* **WORK INSTRUCTIONS**: Reproduce each line of the material precisely.

* **THE DATA**:
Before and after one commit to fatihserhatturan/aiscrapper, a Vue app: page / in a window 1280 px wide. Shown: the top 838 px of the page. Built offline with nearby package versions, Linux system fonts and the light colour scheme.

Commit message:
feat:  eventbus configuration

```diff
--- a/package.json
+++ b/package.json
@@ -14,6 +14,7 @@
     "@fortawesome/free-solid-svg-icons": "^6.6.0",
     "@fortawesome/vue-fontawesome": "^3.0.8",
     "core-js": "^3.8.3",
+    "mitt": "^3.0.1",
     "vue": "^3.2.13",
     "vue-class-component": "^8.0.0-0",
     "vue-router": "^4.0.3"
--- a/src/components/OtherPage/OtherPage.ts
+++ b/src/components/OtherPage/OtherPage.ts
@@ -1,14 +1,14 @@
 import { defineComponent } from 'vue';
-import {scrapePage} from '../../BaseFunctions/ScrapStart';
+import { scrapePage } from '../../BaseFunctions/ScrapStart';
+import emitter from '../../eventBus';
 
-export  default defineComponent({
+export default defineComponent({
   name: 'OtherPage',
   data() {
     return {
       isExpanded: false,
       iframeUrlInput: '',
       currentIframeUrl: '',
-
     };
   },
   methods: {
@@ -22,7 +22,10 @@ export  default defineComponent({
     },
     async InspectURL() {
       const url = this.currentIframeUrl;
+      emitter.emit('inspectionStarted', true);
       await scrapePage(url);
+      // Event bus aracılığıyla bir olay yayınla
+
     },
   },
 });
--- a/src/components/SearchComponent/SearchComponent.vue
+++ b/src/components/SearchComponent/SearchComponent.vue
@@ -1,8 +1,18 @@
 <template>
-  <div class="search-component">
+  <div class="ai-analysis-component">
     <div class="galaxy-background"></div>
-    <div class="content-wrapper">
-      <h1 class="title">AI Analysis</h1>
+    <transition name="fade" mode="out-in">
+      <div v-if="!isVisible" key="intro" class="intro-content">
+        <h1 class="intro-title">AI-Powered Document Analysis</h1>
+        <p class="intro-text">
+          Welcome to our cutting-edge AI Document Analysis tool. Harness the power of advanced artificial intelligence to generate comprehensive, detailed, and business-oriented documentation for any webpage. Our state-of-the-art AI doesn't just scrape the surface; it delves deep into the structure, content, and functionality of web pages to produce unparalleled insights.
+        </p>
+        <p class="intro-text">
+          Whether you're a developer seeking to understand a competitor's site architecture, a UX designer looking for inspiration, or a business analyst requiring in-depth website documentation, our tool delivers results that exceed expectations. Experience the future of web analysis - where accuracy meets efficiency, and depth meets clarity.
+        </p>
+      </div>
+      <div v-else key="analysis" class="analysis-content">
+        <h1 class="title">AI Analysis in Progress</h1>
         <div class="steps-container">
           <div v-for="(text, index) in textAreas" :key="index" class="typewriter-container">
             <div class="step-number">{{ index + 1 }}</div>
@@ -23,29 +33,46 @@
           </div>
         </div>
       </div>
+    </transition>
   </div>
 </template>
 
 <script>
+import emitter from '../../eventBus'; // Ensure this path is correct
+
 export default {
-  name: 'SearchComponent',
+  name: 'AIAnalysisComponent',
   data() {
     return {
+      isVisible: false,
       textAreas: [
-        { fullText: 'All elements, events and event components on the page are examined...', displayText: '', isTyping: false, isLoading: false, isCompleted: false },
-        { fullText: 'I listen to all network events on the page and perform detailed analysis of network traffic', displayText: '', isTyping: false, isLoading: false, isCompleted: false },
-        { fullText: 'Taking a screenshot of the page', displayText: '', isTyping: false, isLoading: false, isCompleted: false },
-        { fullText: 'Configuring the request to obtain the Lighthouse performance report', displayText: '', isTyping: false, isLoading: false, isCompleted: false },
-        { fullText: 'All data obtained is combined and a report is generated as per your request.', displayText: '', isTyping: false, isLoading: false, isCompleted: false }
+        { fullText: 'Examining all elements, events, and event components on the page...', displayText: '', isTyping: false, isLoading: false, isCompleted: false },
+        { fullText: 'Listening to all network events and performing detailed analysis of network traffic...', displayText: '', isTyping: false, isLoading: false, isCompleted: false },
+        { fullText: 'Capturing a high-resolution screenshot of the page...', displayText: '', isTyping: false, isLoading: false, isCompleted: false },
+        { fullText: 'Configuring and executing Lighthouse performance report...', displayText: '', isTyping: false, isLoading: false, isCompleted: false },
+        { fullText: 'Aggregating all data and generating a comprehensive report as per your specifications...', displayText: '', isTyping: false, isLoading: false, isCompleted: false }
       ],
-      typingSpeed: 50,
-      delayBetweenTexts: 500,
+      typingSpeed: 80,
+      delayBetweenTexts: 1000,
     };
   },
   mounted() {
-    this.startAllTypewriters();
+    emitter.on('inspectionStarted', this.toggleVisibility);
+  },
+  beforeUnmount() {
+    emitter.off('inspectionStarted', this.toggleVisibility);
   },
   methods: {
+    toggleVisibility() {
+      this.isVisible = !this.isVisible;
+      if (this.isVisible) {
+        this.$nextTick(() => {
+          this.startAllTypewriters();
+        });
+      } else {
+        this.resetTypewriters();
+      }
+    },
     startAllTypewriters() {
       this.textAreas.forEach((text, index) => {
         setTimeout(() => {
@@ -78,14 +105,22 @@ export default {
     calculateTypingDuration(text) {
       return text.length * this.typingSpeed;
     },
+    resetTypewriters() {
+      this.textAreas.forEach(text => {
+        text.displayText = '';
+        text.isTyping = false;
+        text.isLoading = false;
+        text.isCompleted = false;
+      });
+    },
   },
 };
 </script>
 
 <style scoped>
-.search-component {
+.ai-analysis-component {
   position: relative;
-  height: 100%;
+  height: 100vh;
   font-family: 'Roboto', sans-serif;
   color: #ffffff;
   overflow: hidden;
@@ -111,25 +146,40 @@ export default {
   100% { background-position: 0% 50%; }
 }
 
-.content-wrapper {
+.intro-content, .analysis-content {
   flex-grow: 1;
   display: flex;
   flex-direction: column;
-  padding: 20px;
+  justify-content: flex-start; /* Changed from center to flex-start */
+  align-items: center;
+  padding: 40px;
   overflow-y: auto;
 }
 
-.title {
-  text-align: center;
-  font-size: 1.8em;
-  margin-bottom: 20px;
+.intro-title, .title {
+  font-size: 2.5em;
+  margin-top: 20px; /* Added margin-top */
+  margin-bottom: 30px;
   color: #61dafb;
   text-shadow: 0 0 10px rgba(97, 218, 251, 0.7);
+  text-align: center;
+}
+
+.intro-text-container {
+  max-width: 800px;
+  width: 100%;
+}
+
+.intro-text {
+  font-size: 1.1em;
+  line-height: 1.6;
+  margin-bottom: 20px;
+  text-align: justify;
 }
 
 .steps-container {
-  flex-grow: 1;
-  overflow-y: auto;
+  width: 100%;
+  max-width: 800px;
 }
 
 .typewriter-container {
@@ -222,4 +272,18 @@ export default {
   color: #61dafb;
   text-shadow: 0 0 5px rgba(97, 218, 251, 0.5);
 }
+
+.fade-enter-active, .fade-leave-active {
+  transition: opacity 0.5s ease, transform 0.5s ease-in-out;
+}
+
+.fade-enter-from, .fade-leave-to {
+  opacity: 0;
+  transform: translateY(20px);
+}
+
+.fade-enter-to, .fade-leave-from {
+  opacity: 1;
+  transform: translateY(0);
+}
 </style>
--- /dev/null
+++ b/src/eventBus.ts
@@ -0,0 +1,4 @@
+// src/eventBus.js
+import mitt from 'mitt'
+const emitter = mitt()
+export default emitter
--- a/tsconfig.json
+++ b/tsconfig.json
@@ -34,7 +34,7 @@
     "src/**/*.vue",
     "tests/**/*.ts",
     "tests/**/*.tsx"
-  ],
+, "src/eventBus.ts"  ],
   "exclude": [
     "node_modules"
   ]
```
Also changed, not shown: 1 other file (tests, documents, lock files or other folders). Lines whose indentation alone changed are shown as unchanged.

* **RESPONSE FOR THIS EXERCISE**:
Before and after one commit to fatihserhatturan/aiscrapper, a Vue app: page / in a window 1280 px wide. Shown: the top 838 px of the page. Built offline with nearby package versions, Linux system fonts and the light colour scheme.

Commit message:
feat:  eventbus configuration

```diff
--- a/package.json
+++ b/package.json
@@ -14,6 +14,7 @@
     "@fortawesome/free-solid-svg-icons": "^6.6.0",
     "@fortawesome/vue-fontawesome": "^3.0.8",
     "core-js": "^3.8.3",
+    "mitt": "^3.0.1",
     "vue": "^3.2.13",
     "vue-class-component": "^8.0.0-0",
     "vue-router": "^4.0.3"
--- a/src/components/OtherPage/OtherPage.ts
+++ b/src/components/OtherPage/OtherPage.ts
@@ -1,14 +1,14 @@
 import { defineComponent } from 'vue';
-import {scrapePage} from '../../BaseFunctions/ScrapStart';
+import { scrapePage } from '../../BaseFunctions/ScrapStart';
+import emitter from '../../eventBus';
 
-export  default defineComponent({
+export default defineComponent({
   name: 'OtherPage',
   data() {
     return {
       isExpanded: false,
       iframeUrlInput: '',
       currentIframeUrl: '',
-
     };
   },
   methods: {
@@ -22,7 +22,10 @@ export  default defineComponent({
     },
     async InspectURL() {
       const url = this.currentIframeUrl;
+      emitter.emit('inspectionStarted', true);
       await scrapePage(url);
+      // Event bus aracılığıyla bir olay yayınla
+
     },
   },
 });
--- a/src/components/SearchComponent/SearchComponent.vue
+++ b/src/components/SearchComponent/SearchComponent.vue
@@ -1,8 +1,18 @@
 <template>
-  <div class="search-component">
+  <div class="ai-analysis-component">
     <div class="galaxy-background"></div>
-    <div class="content-wrapper">
-      <h1 class="title">AI Analysis</h1>
+    <transition name="fade" mode="out-in">
+      <div v-if="!isVisible" key="intro" class="intro-content">
+        <h1 class="intro-title">AI-Powered Document Analysis</h1>
+        <p class="intro-text">
+          Welcome to our cutting-edge AI Document Analysis tool. Harness the power of advanced artificial intelligence to generate comprehensive, detailed, and business-oriented documentation for any webpage. Our state-of-the-art AI doesn't just scrape the surface; it delves deep into the structure, content, and functionality of web pages to produce unparalleled insights.
+        </p>
+        <p class="intro-text">
+          Whether you're a developer seeking to understand a competitor's site architecture, a UX designer looking for inspiration, or a business analyst requiring in-depth website documentation, our tool delivers results that exceed expectations. Experience the future of web analysis - where accuracy meets efficiency, and depth meets clarity.
+        </p>
+      </div>
+      <div v-else key="analysis" class="analysis-content">
+        <h1 class="title">AI Analysis in Progress</h1>
         <div class="steps-container">
           <div v-for="(text, index) in textAreas" :key="index" class="typewriter-container">
             <div class="step-number">{{ index + 1 }}</div>
@@ -23,29 +33,46 @@
           </div>
         </div>
       </div>
+    </transition>
   </div>
 </template>
 
 <script>
+import emitter from '../../eventBus'; // Ensure this path is correct
+
 export default {
-  name: 'SearchComponent',
+  name: 'AIAnalysisComponent',
   data() {
     return {
+      isVisible: false,
       textAreas: [
-        { fullText: 'All elements, events and event components on the page are examined...', displayText: '', isTyping: false, isLoading: false, isCompleted: false },
-        { fullText: 'I listen to all network events on the page and perform detailed analysis of network traffic', displayText: '', isTyping: false, isLoading: false, isCompleted: false },
-        { fullText: 'Taking a screenshot of the page', displayText: '', isTyping: false, isLoading: false, isCompleted: false },
-        { fullText: 'Configuring the request to obtain the Lighthouse performance report', displayText: '', isTyping: false, isLoading: false, isCompleted: false },
-        { fullText: 'All data obtained is combined and a report is generated as per your request.', displayText: '', isTyping: false, isLoading: false, isCompleted: false }
+        { fullText: 'Examining all elements, events, and event components on the page...', displayText: '', isTyping: false, isLoading: false, isCompleted: false },
+        { fullText: 'Listening to all network events and performing detailed analysis of network traffic...', displayText: '', isTyping: false, isLoading: false, isCompleted: false },
+        { fullText: 'Capturing a high-resolution screenshot of the page...', displayText: '', isTyping: false, isLoading: false, isCompleted: false },
+        { fullText: 'Configuring and executing Lighthouse performance report...', displayText: '', isTyping: false, isLoading: false, isCompleted: false },
+        { fullText: 'Aggregating all data and generating a comprehensive report as per your specifications...', displayText: '', isTyping: false, isLoading: false, isCompleted: false }
       ],
-      typingSpeed: 50,
-      delayBetweenTexts: 500,
+      typingSpeed: 80,
+      delayBetweenTexts: 1000,
     };
   },
   mounted() {
-    this.startAllTypewriters();
+    emitter.on('inspectionStarted', this.toggleVisibility);
+  },
+  beforeUnmount() {
+    emitter.off('inspectionStarted', this.toggleVisibility);
   },
   methods: {
+    toggleVisibility() {
+      this.isVisible = !this.isVisible;
+      if (this.isVisible) {
+        this.$nextTick(() => {
+          this.startAllTypewriters();
+        });
+      } else {
+        this.resetTypewriters();
+      }
+    },
     startAllTypewriters() {
       this.textAreas.forEach((text, index) => {
         setTimeout(() => {
@@ -78,14 +105,22 @@ export default {
     calculateTypingDuration(text) {
       return text.length * this.typingSpeed;
     },
+    resetTypewriters() {
+      this.textAreas.forEach(text => {
+        text.displayText = '';
+        text.isTyping = false;
+        text.isLoading = false;
+        text.isCompleted = false;
+      });
+    },
   },
 };
 </script>
 
 <style scoped>
-.search-component {
+.ai-analysis-component {
   position: relative;
-  height: 100%;
+  height: 100vh;
   font-family: 'Roboto', sans-serif;
   color: #ffffff;
   overflow: hidden;
@@ -111,25 +146,40 @@ export default {
   100% { background-position: 0% 50%; }
 }
 
-.content-wrapper {
+.intro-content, .analysis-content {
   flex-grow: 1;
   display: flex;
   flex-direction: column;
-  padding: 20px;
+  justify-content: flex-start; /* Changed from center to flex-start */
+  align-items: center;
+  padding: 40px;
   overflow-y: auto;
 }
 
-.title {
-  text-align: center;
-  font-size: 1.8em;
-  margin-bottom: 20px;
+.intro-title, .title {
+  font-size: 2.5em;
+  margin-top: 20px; /* Added margin-top */
+  margin-bottom: 30px;
   color: #61dafb;
   text-shadow: 0 0 10px rgba(97, 218, 251, 0.7);
+  text-align: center;
+}
+
+.intro-text-container {
+  max-width: 800px;
+  width: 100%;
+}
+
+.intro-text {
+  font-size: 1.1em;
+  line-height: 1.6;
+  margin-bottom: 20px;
+  text-align: justify;
 }
 
 .steps-container {
-  flex-grow: 1;
-  overflow-y: auto;
+  width: 100%;
+  max-width: 800px;
 }
 
 .typewriter-container {
@@ -222,4 +272,18 @@ export default {
   color: #61dafb;
   text-shadow: 0 0 5px rgba(97, 218, 251, 0.5);
 }
+
+.fade-enter-active, .fade-leave-active {
+  transition: opacity 0.5s ease, transform 0.5s ease-in-out;
+}
+
+.fade-enter-from, .fade-leave-to {
+  opacity: 0;
+  transform: translateY(20px);
+}
+
+.fade-enter-to, .fade-leave-from {
+  opacity: 1;
+  transform: translateY(0);
+}
 </style>
--- /dev/null
+++ b/src/eventBus.ts
@@ -0,0 +1,4 @@
+// src/eventBus.js
+import mitt from 'mitt'
+const emitter = mitt()
+export default emitter
--- a/tsconfig.json
+++ b/tsconfig.json
@@ -34,7 +34,7 @@
     "src/**/*.vue",
     "tests/**/*.ts",
     "tests/**/*.tsx"
-  ],
+, "src/eventBus.ts"  ],
   "exclude": [
     "node_modules"
   ]
```
Also changed, not shown: 1 other file (tests, documents, lock files or other folders). Lines whose indentation alone changed are shown as unchanged.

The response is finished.